Much has been written about the ill-fated Donner Party. It is not the intent to go into a detailed restatement of the facts about that group. Very little is known about any “Mormon” connection to this group or event and this is the purpose for discussing it here. The nucleus of the party consisted of the families of George Donner and James Reed of Springield, Illinois. Their families and hired hands totaled about 33 people in nine covered wagons. They set out for California in mid-April 1846, arrived in Independence, Missouri, on May 10, 1846, and left two days later. On May 19, 1846, the Donners and Reeds joined a large wagon train captained by William H. Russell. Most of those who became members of the Donner Party were also in this group.
Part of this wagon train was a Mormon, Lavinia Jackson Murphy, 50, widow of Jeremiah Burns Murphy of North Carolina, who traveled with her seven children.

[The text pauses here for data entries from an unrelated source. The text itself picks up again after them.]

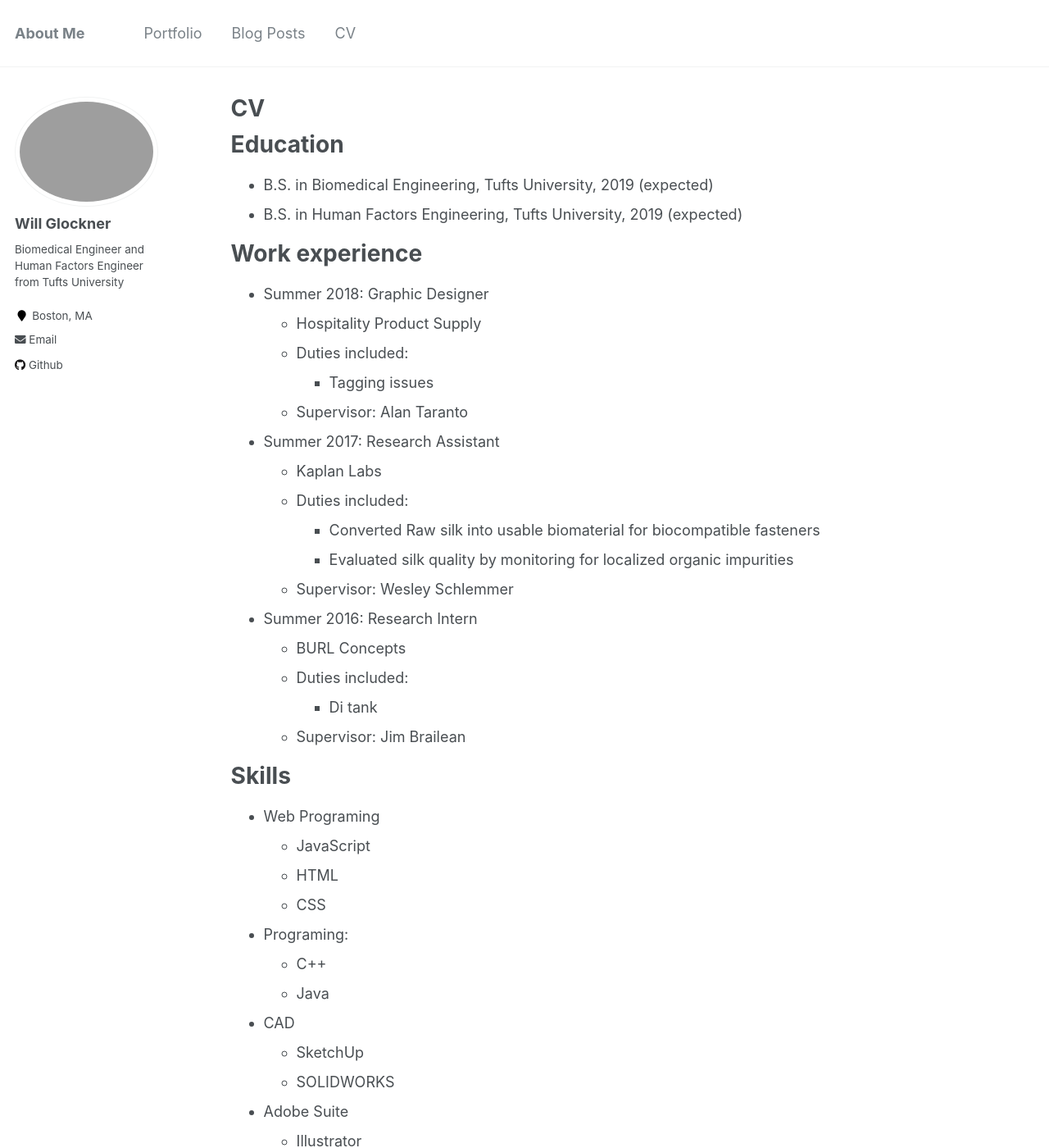
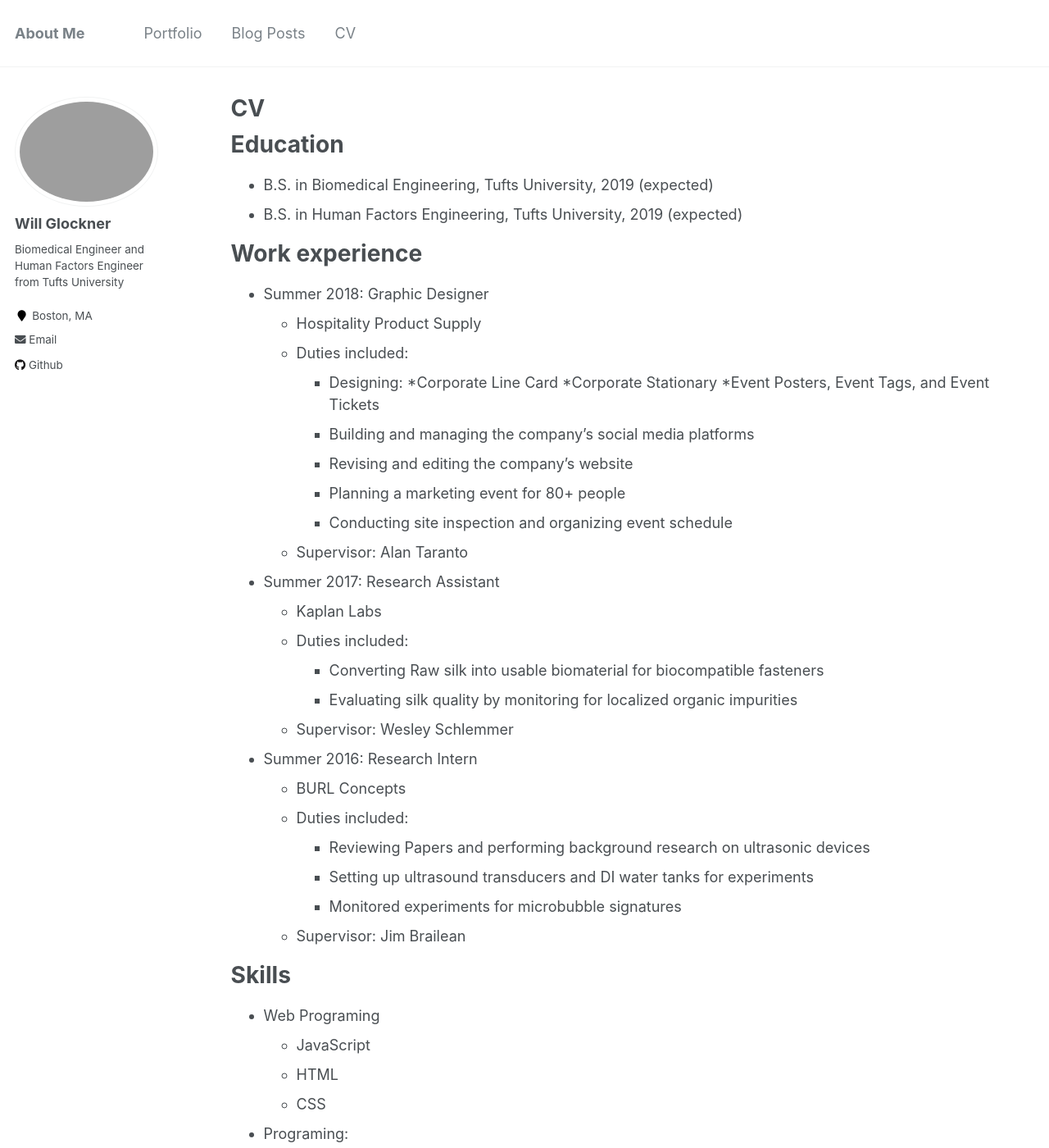
Before and after one commit to Glenn-Moss/wglock.github.io, a Jekyll site: the page built from _pages/cv.md, in a window 1280 px wide and 1400 px high. Shown: the whole window at 82% size. Built offline with Jekyll 4.4.1, drawn with Linux system fonts in a browser that asks for light colours.

Commit message:
Update cv.md

```diff
--- a/_pages/cv.md
+++ b/_pages/cv.md
@@ -19,20 +19,29 @@ Work experience
 * Summer 2018: Graphic Designer
   * Hospitality Product Supply
   * Duties included:
-    * Tagging issues
+    * Designing:
+      *Corporate Line Card
+      *Corporate Stationary
+      *Event Posters, Event Tags, and Event Tickets
+    * Building and managing the company's social media platforms
+    * Revising and editing the company's website
+    * Planning a marketing event for 80+ people
+    * Conducting site inspection and organizing event schedule
   * Supervisor: Alan Taranto
 
 * Summer 2017: Research Assistant
   * Kaplan Labs
   * Duties included:
-    * Converted Raw silk into usable biomaterial for biocompatible fasteners
-    * Evaluated silk quality by monitoring for localized organic impurities
+    * Converting Raw silk into usable biomaterial for biocompatible fasteners
+    * Evaluating silk quality by monitoring for localized organic impurities
   * Supervisor: Wesley Schlemmer
 
 * Summer 2016: Research Intern
   * BURL Concepts
   * Duties included:
-    * Di tank
+    * Reviewing Papers and performing background research on ultrasonic devices
+    * Setting up ultrasound transducers and DI water tanks for experiments
+    * Monitored experiments for microbubble signatures
   * Supervisor: Jim Brailean
 
 Skills
```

Five were young: Landrum, 15, Mary, 13, Lemuel, 12, William, 11 and Simon, 10. The two eldest were married with children of their own: Sarah, 23, and her husband William Foster, 28, had a son George, 4. Harriet, 21, and her husband Willam Pike, 25, had two children, Naomi, 3, and Catherine, 1. The Murphys had two wagons. The town of Marysville, California (previously Johnson’s Ranch) was named after daughter, Mary, who survived the ordeal. It was Lavina’s granddaughter and Harriet Pike’s daughter, Naomi, that John Rhoads, of the rescue party, carried all the way out through snow drifts from Donner Lake to Johnson’s Ranch.
For the next two months the travelers followed the California/Oregon Trail until they reached the Little Sandy River, in what is now Wyoming. It was here that the Donner/Reed Party decided to leave the rest of the train and take off on the Hasting’s Cutoff. The group now numbered 87 people in 23 wagons. The endured great hardships while blazing a trail and crossing the Wasatch Mountains into the Salt Lake Valley. This was the same trail used the following year by Brigham Young and his advanced party of church members to the Valley of the Great Salt Lake. The trail blazed by the Donner’s saved the saints a considerable amount of work and hardship.
The “shortcut” had taken the Donner Party many more weeks longer than the customary route. When they reached the Sierra Nevada Mountains at the end of October, a snowstorm kept them from getting over what is now known as Donner Pass.